* **Your goal**
Copy the entries below exactly; any picture among them should be left out.
==========
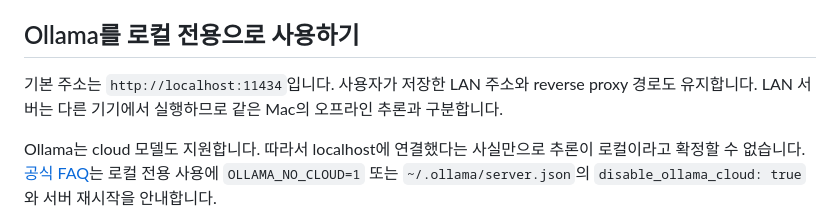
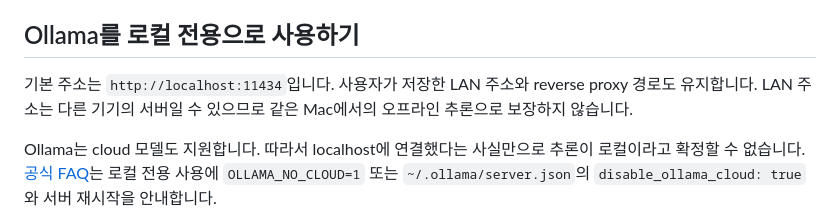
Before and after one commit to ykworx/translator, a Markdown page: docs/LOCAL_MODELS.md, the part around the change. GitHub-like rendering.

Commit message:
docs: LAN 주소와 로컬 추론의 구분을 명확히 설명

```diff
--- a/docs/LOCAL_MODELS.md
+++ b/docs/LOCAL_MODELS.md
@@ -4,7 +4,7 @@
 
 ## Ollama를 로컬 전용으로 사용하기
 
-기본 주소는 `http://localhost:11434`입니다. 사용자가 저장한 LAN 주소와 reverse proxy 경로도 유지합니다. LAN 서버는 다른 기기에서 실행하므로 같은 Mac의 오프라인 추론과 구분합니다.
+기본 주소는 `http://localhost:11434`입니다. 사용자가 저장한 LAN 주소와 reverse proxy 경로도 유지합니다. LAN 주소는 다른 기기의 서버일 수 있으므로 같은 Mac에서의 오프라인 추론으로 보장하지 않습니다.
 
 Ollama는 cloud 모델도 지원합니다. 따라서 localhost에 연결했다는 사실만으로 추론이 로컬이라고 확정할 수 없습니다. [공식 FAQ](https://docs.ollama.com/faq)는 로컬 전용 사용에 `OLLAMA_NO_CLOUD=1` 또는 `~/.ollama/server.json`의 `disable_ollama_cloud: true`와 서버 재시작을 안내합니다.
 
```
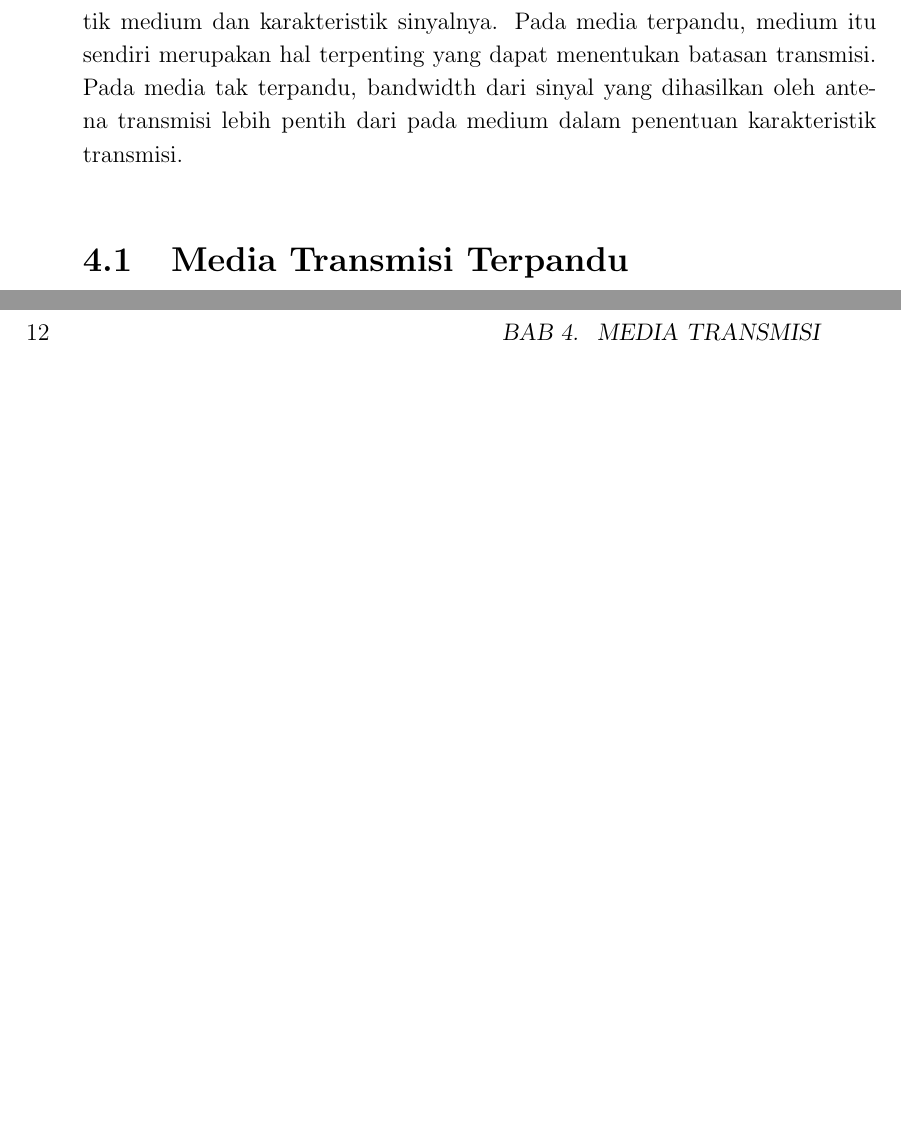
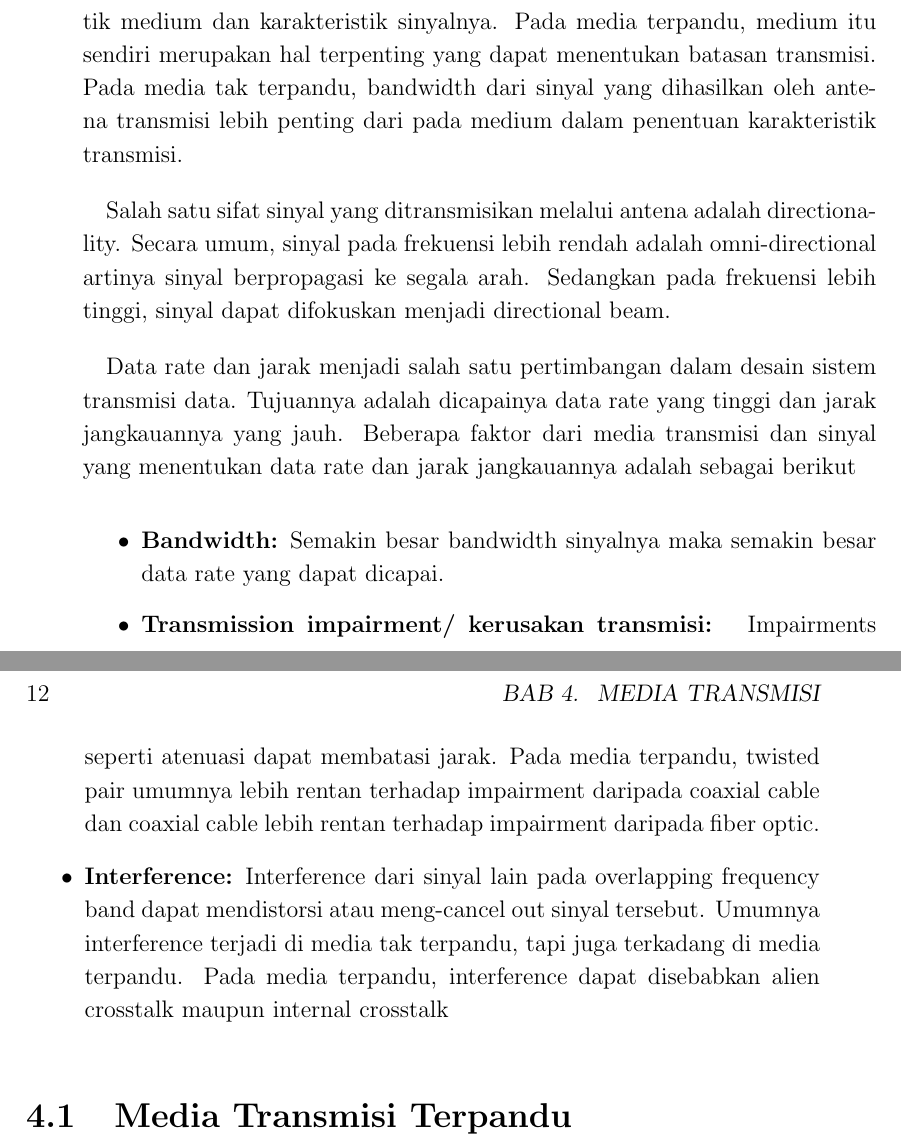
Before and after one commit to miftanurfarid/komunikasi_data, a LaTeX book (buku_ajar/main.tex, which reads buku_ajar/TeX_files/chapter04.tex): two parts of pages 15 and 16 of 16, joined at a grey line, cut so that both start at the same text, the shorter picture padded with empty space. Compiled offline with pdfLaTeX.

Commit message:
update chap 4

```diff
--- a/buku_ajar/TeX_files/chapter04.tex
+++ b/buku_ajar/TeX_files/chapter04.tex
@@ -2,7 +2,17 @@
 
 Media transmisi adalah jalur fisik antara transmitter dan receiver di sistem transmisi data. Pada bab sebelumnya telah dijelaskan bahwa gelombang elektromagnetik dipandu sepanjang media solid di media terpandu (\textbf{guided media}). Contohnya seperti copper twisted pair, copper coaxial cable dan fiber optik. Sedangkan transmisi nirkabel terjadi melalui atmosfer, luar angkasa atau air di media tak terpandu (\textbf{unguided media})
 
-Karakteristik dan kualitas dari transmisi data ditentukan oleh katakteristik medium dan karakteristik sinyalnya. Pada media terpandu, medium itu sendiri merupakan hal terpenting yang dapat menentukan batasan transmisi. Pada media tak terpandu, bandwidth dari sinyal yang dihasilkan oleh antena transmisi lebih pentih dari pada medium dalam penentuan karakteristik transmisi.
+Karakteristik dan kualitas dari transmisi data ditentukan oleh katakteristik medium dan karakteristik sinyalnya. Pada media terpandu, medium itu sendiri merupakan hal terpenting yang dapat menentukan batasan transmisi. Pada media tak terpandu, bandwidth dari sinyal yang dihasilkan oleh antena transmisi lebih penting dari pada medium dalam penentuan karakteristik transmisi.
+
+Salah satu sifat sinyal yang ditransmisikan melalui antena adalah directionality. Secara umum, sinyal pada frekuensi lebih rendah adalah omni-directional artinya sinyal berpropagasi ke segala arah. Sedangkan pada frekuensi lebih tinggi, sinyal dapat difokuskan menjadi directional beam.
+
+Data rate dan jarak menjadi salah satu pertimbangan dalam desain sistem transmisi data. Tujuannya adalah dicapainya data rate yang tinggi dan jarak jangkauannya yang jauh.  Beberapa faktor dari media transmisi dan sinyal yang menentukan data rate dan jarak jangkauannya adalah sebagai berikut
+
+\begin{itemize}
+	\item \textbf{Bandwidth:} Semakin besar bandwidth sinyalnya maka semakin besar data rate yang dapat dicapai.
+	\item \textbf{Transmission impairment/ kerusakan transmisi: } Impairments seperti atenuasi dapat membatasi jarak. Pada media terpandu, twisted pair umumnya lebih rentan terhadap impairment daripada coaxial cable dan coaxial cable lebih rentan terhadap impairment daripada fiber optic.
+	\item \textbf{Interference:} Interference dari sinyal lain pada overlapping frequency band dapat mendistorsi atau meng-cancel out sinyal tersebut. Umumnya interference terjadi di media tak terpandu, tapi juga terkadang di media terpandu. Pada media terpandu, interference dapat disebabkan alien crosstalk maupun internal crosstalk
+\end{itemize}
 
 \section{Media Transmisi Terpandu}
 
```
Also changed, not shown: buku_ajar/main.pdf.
==========
* **Response to the task**
Before and after one commit to ykworx/translator, a Markdown page: docs/LOCAL_MODELS.md, the part around the change. GitHub-like rendering.

Commit message:
docs: LAN 주소와 로컬 추론의 구분을 명확히 설명

```diff
--- a/docs/LOCAL_MODELS.md
+++ b/docs/LOCAL_MODELS.md
@@ -4,7 +4,7 @@
 
 ## Ollama를 로컬 전용으로 사용하기
 
-기본 주소는 `http://localhost:11434`입니다. 사용자가 저장한 LAN 주소와 reverse proxy 경로도 유지합니다. LAN 서버는 다른 기기에서 실행하므로 같은 Mac의 오프라인 추론과 구분합니다.
+기본 주소는 `http://localhost:11434`입니다. 사용자가 저장한 LAN 주소와 reverse proxy 경로도 유지합니다. LAN 주소는 다른 기기의 서버일 수 있으므로 같은 Mac에서의 오프라인 추론으로 보장하지 않습니다.
 
 Ollama는 cloud 모델도 지원합니다. 따라서 localhost에 연결했다는 사실만으로 추론이 로컬이라고 확정할 수 없습니다. [공식 FAQ](https://docs.ollama.com/faq)는 로컬 전용 사용에 `OLLAMA_NO_CLOUD=1` 또는 `~/.ollama/server.json`의 `disable_ollama_cloud: true`와 서버 재시작을 안내합니다.
 
```
Before and after one commit to miftanurfarid/komunikasi_data, a LaTeX book (buku_ajar/main.tex, which reads buku_ajar/TeX_files/chapter04.tex): two parts of pages 15 and 16 of 16, joined at a grey line, cut so that both start at the same text, the shorter picture padded with empty space. Compiled offline with pdfLaTeX.

Commit message:
update chap 4

```diff
--- a/buku_ajar/TeX_files/chapter04.tex
+++ b/buku_ajar/TeX_files/chapter04.tex
@@ -2,7 +2,17 @@
 
 Media transmisi adalah jalur fisik antara transmitter dan receiver di sistem transmisi data. Pada bab sebelumnya telah dijelaskan bahwa gelombang elektromagnetik dipandu sepanjang media solid di media terpandu (\textbf{guided media}). Contohnya seperti copper twisted pair, copper coaxial cable dan fiber optik. Sedangkan transmisi nirkabel terjadi melalui atmosfer, luar angkasa atau air di media tak terpandu (\textbf{unguided media})
 
-Karakteristik dan kualitas dari transmisi data ditentukan oleh katakteristik medium dan karakteristik sinyalnya. Pada media terpandu, medium itu sendiri merupakan hal terpenting yang dapat menentukan batasan transmisi. Pada media tak terpandu, bandwidth dari sinyal yang dihasilkan oleh antena transmisi lebih pentih dari pada medium dalam penentuan karakteristik transmisi.
+Karakteristik dan kualitas dari transmisi data ditentukan oleh katakteristik medium dan karakteristik sinyalnya. Pada media terpandu, medium itu sendiri merupakan hal terpenting yang dapat menentukan batasan transmisi. Pada media tak terpandu, bandwidth dari sinyal yang dihasilkan oleh antena transmisi lebih penting dari pada medium dalam penentuan karakteristik transmisi.
+
+Salah satu sifat sinyal yang ditransmisikan melalui antena adalah directionality. Secara umum, sinyal pada frekuensi lebih rendah adalah omni-directional artinya sinyal berpropagasi ke segala arah. Sedangkan pada frekuensi lebih tinggi, sinyal dapat difokuskan menjadi directional beam.
+
+Data rate dan jarak menjadi salah satu pertimbangan dalam desain sistem transmisi data. Tujuannya adalah dicapainya data rate yang tinggi dan jarak jangkauannya yang jauh.  Beberapa faktor dari media transmisi dan sinyal yang menentukan data rate dan jarak jangkauannya adalah sebagai berikut
+
+\begin{itemize}
+	\item \textbf{Bandwidth:} Semakin besar bandwidth sinyalnya maka semakin besar data rate yang dapat dicapai.
+	\item \textbf{Transmission impairment/ kerusakan transmisi: } Impairments seperti atenuasi dapat membatasi jarak. Pada media terpandu, twisted pair umumnya lebih rentan terhadap impairment daripada coaxial cable dan coaxial cable lebih rentan terhadap impairment daripada fiber optic.
+	\item \textbf{Interference:} Interference dari sinyal lain pada overlapping frequency band dapat mendistorsi atau meng-cancel out sinyal tersebut. Umumnya interference terjadi di media tak terpandu, tapi juga terkadang di media terpandu. Pada media terpandu, interference dapat disebabkan alien crosstalk maupun internal crosstalk
+\end{itemize}
 
 \section{Media Transmisi Terpandu}
 
```
Also changed, not shown: buku_ajar/main.pdf.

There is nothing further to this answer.